It’s a pretty big, if somewhat lofty, goal.
But those of us who consider ourselves part of what is today being called the blogosphere (And make no mistake, that includes anyone who damn well wants to be included. Membership is not reserved for those with a certain level of traffic or the self-appointed A-listers.) are all too familiar with the goal of coming up with a theory about everything. In truth, the mad rush to answer the latest questions about the role of bloggers is really only a consideration of a thin layer of what is the blogging universe.
The conversation today is largely about the role of bloggers as journalists, or as it’s more often described, bloggers vs journalists. Businessweek hits on that topic in light of the Apple case while Kurt Anderson ponders the future of the blogging medium in New York Mag:
Bloggers badly want to believe their time has come. CNN made its reputation by covering the Gulf War, and I am sure someone has declared that the bloggersâ€™ recent career-wrecking achievementsâ€”discrediting CBS Newsâ€™ National Guard documents, forcing CNN to oust Eason Jordan, outing the weirdo Gannonâ€”amount to their new new-media equivalent of Operation Desert Storm…
What will take place, I think, is that blogging will be absorbed and then transmuted by larger media entities, something analogous to what happened to theatrical newsreels after their brief heyday in the thirties and forties, when they were subsumed by TV. But in the meantime, until bloggers can commit errors of the Mary Mapes or Eason Jordan kind and then suffer the consequences that Mapes and Jordan did, how seriously can we take the medium?
This conversation is lively, interesting and timely. It’s also a obvious area of focus considering that the conversation is largely taking place among those who are either journalists or think deeply about the media. The media likes covering nothing more than itself.
But we need to remember that this discourse represents but a tiny particle of subject matter in a world that really is about everything. Some blogs attack mainstream media. Some blogs rip mainstream media. Some blogs are part of mainstream media while others aspire to be part of it. And a whole lot of blogs link to and riff off of what they find in the mainstream media.
But it’s not like that’s it.
Let’s not narrow the discussion too much. Big media is not going to absorb a blog written by a teenager who is chronicling his desperate attempts to get laid. Big media is not going to be threatened by a closet photographer who decided to blog about his work once the barrier between content creator and consumer came tumbling down.
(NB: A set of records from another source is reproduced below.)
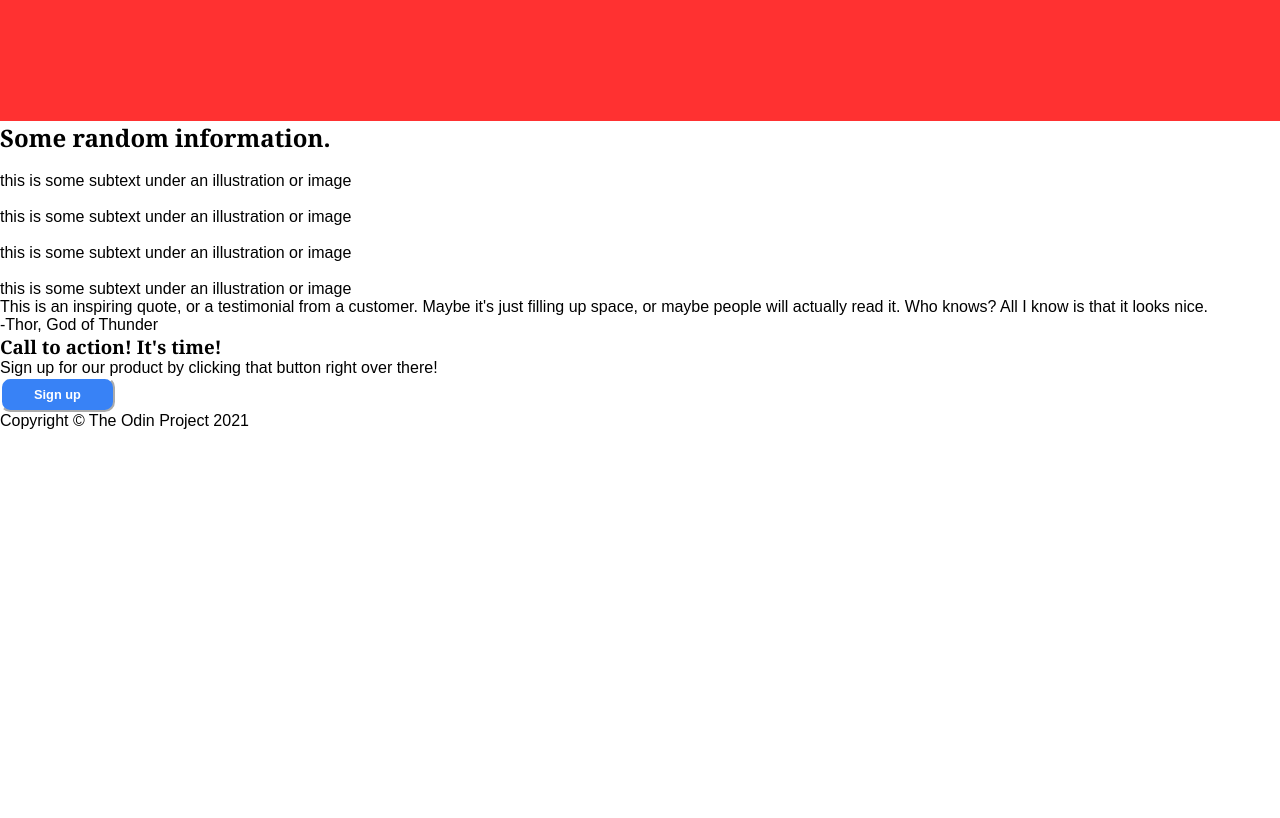
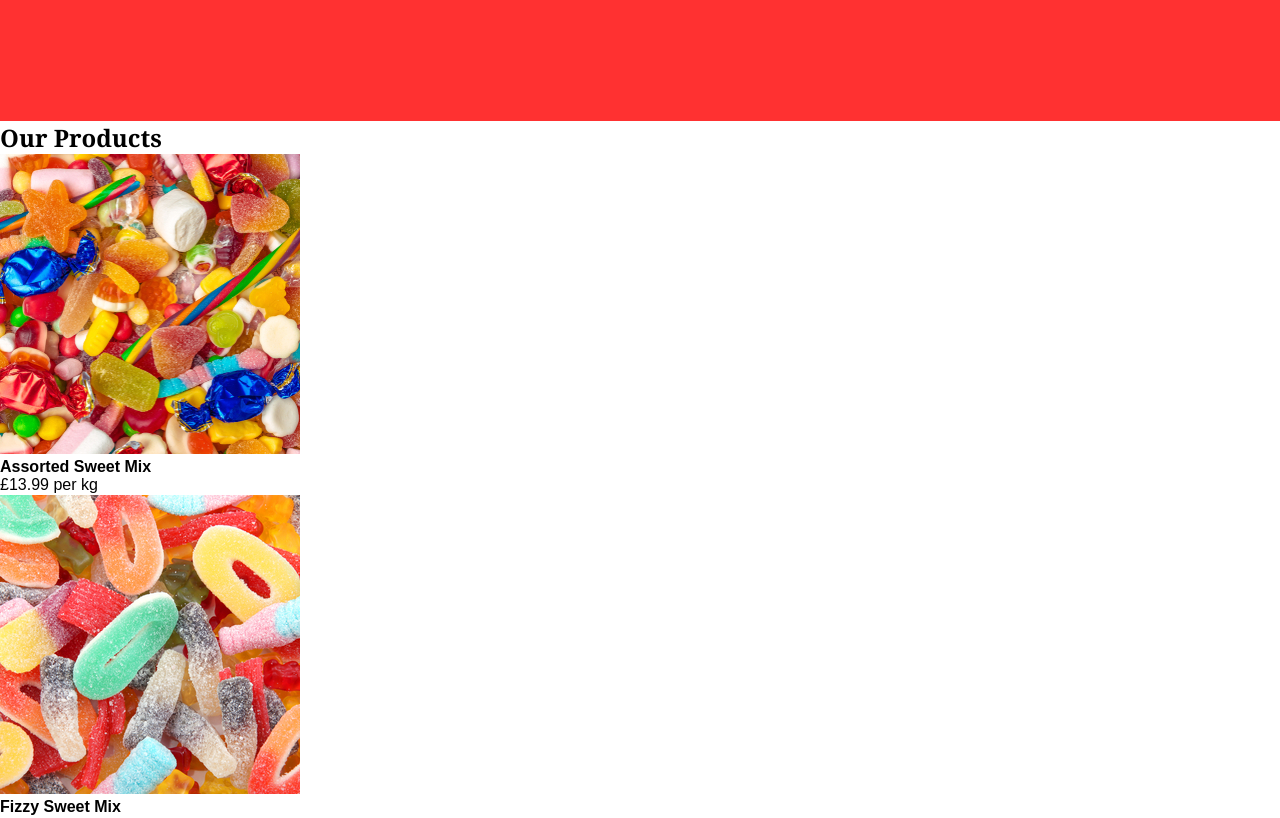
Before and after one commit to charlottelambe/odin-landing-page-project, a plain HTML site: page index.html in a window 1280 px wide. Shown: the part 660-1478 px from the top of the page. Before the commit the page ends 1090 px from the top, so only its background shows below. Drawn offline with Linux system fonts and the light colour scheme.

Commit message:
Update index.html
Section two classes added

```diff
--- a/index.html
+++ b/index.html
@@ -10,7 +10,7 @@
     <div class="section-one">
     <div class="header">
 	<nav>
-      <img class="header-logo" src="./sweets4u-logo.png" alt="">
+      <img class="header-logo" src="./sweets4u-logo.png" alt="Sweets4U Logo">
       <ul class="header-links">
         <li><a href="#Products">Products</a></li>
         <li><a href="#Testimonials">Testimonials</a></li>
@@ -37,23 +37,37 @@
 
 
           <div class="section-two">
-            <h2 id="Products">Some random information.</h2>
+            <h2 id="Products">Our Products</h2>
+			<div class="products">
            <div class="box">
-             <img src="./image.png" alt="">
-             <p>this is some subtext under an illustration or image</p>
+             <img src="./assorted-sweet-mix.png" alt="Assorted Sweet Mix">
+             <p><b>Assorted Sweet Mix</b>
+			 <br>
+			 £13.99 per kg
+			 </p>
             </div>
                        <div class="box">
-             <img src="./image.png" alt="">
-             <p>this is some subtext under an illustration or image</p>
+             <img src="./fizzy-sweet-mix.png" alt="Fizzy Sweet Mix">
+             <p><b>Fizzy Sweet Mix</b>
+			 <br>
+			 £14.99 per kg
+			 </p>
             </div>
                        <div class="box">
-             <img src="./image.png" alt="">
-             <p>this is some subtext under an illustration or image</p>
+             <img src="./gummy-sweet-mix.png" alt="Gummy Sweet Mix">
+             <p><b>Gummy Sweet Mix</b>
+			 <br>
+			 £13.99 per kg
+			 </p>
             </div>
                        <div class="box">
-             <img src="./image.png" alt="">
-             <p>this is some subtext under an illustration or image</p>
+             <img src="./retro-sweet-mix.png" alt="Retro Sweet Mix">
+             <p><b>Retro Sweet Mix</b>
+			 <br>
+			 £11.99 per kg
+			 </p>
             </div>
+			</div>
         </div>
 
         <div class="section-three">
```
Mainstream media is not even going to absorb activists, diarists, humorists, travel journalers or those now infamous whatihadforbreakfastists.
Considering the place(s) of the blogger in the broader media world makes for an interesting conversation. But it shouldn’t be mistaken for the whole conversation.